The larger spheres also evaded the immune response in tests in nonhuman primates. Smaller spheres implanted under the skin were engulfed by scar tissue after only two weeks, while the larger ones remained clear for up to four weeks.

This effect was seen not only with alginate, but also with spheres made of stainless steel, glass, polystyrene, and polycaprolactone, a type of polyester.

The researchers believe this finding could be applicable to any other type of implantable device, including drug-delivery vehicles and sensors for glucose and insulin, which could also help improve diabetes treatment.
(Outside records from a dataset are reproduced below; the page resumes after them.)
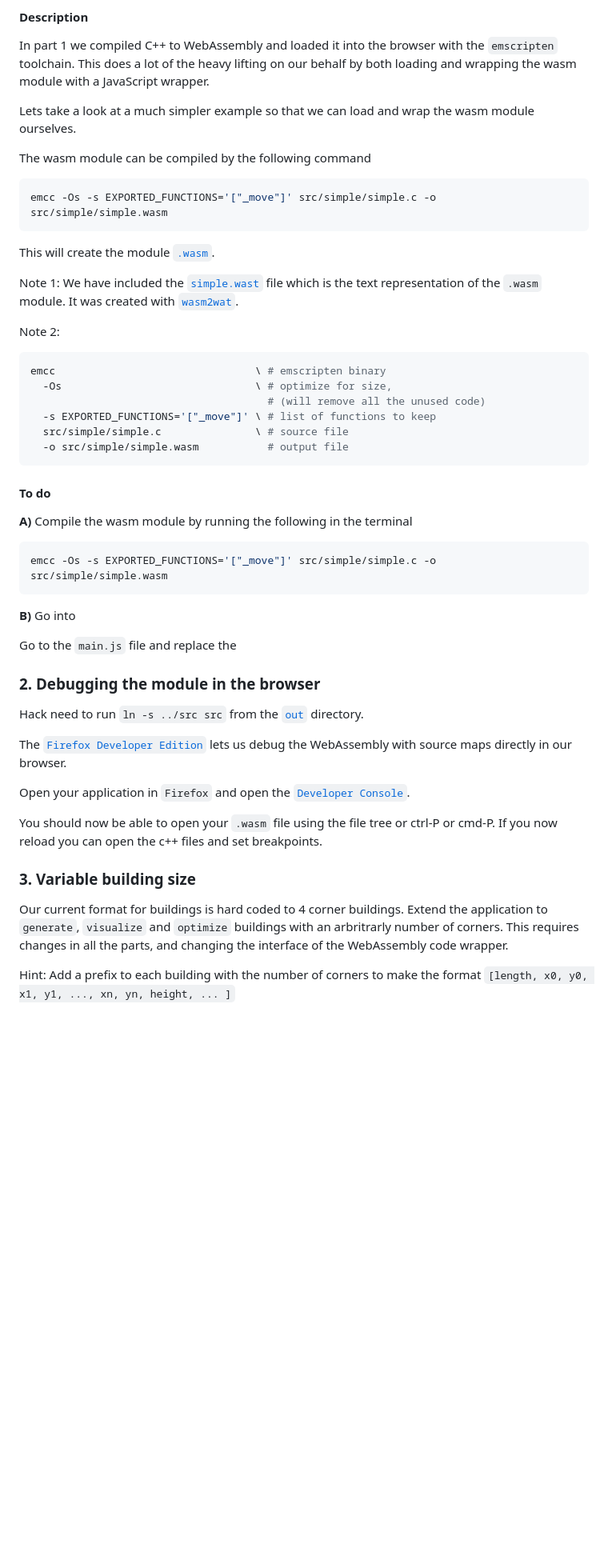
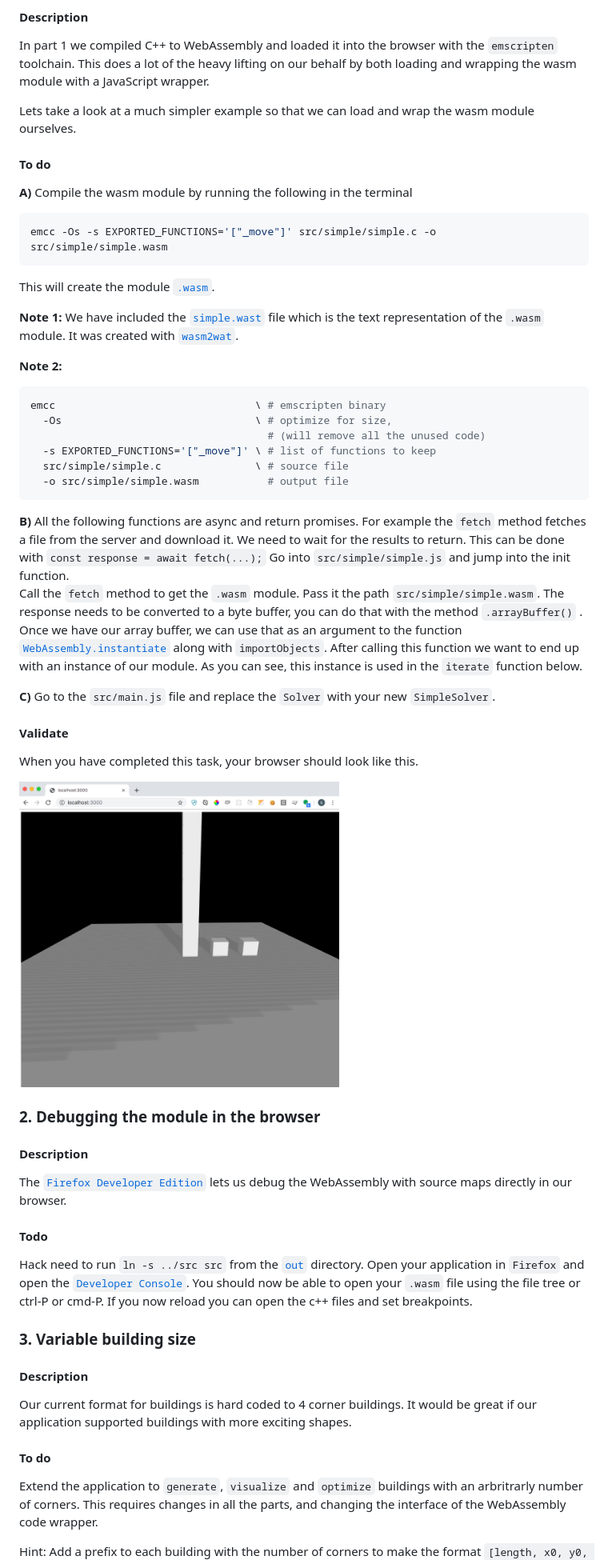
Before and after one commit to spacemakerai/course-wasm, a Markdown page: README.md, the part around the change. Shown: that part at 80% size. GitHub-like rendering; pictures changed too: readme-images/wasm-task1.png (added); blank space fills up the shorter version.

Commit message:
Continued on the wasm track and also added a validation picture

````diff
--- a/README.md
+++ b/README.md
@@ -292,18 +292,18 @@ by both loading and wrapping the wasm module with a JavaScript wrapper.
 Lets take a look at a much simpler example so that we can load and wrap the wasm
 module ourselves.
 
-The wasm module can be compiled by the following command
 
+#### To do
+**A)** Compile the wasm module by running the following in the terminal
 ```bash
 emcc -Os -s EXPORTED_FUNCTIONS='["_move"]' src/simple/simple.c -o src/simple/simple.wasm
 ```
-
 This will create the module [`.wasm`](src/simple/simple.wasm).
 
-Note 1: We have included the [`simple.wast`](src/simple/simple.wast) file which is the text
+**Note 1:** We have included the [`simple.wast`](src/simple/simple.wast) file which is the text
 representation of the `.wasm` module. It was created with [`wasm2wat`](https://github.com/WebAssembly/wabt).
 
-Note 2:
+**Note 2:**
 
 ```bash
 emcc                                \ # emscripten binary
@@ -314,30 +314,38 @@ emcc                                \ # emscripten binary
   -o src/simple/simple.wasm           # output file
 ```
 
-#### To do
-**A)** Compile the wasm module by running the following in the terminal
-```bash
-emcc -Os -s EXPORTED_FUNCTIONS='["_move"]' src/simple/simple.c -o src/simple/simple.wasm
-```
-**B)** Go into
+**B)** All the following functions are async and return promises.
+For example the `fetch` method fetches a file from the server and download it.
+We need to wait for the results to return. This can be done with `const response = await fetch(...);`
+Go into `src/simple/simple.js` and jump into the init function.
+Call the `fetch` method to get the `.wasm` module. Pass it the path `src/simple/simple.wasm`.
+The response needs to be converted to a byte buffer, you can do that with the method `.arrayBuffer()` .
+Once we have our array buffer, we can use that as an argument to the function [`WebAssembly.instantiate`](https://developer.mozilla.org/en-US/docs/Web/JavaScript/Reference/Global_Objects/WebAssembly/instantiate)
+along with `importObjects`. After calling this function we want to end up with an instance of our module. As you can see, this instance is used in the `iterate` function below.
 
+**C)**
+Go to the `src/main.js` file and replace the `Solver` with your new `SimpleSolver`.
 
-Go to the `main.js` file and replace the
+#### Validate
+When you have completed this task, your browser should look like this.
+
+<img src="./readme-images/wasm-task1.png" width="400">
 
 ### 2. Debugging the module in the browser
-
-Hack need to run `ln -s ../src src` from the [`out`](out) directory.
-
+#### Description
 The [`Firefox Developer Edition`](https://www.mozilla.org/nb-NO/firefox/developer/)
 lets us debug the WebAssembly with source maps directly in our browser.
 
+#### Todo
+Hack need to run `ln -s ../src src` from the [`out`](out) directory.
 Open your application in `Firefox` and open the [`Developer Console`](https://developer.mozilla.org/en-US/docs/Tools/Web_Console/Opening_the_Web_Console).
-
 You should now be able to open your `.wasm` file using the file tree or ctrl-P or cmd-P. If you now reload you can open the c++ files and set breakpoints.
 
 ### 3. Variable building size
+#### Description
+Our current format for buildings is hard coded to 4 corner buildings. It would be great if our application supported buildings with more exciting shapes.
 
-Our current format for buildings is hard coded to 4 corner buildings.
+#### To do
 Extend the application to `generate`, `visualize` and `optimize` buildings with an
 arbritrarly number of corners. This requires changes in all the parts, and
 changing the interface of the WebAssembly code wrapper.
````
Also changed, not shown: 1 other file.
Optimizing particle size and shape could also help guide scientists in developing other types of implantable cells for treating diseases other than diabetes.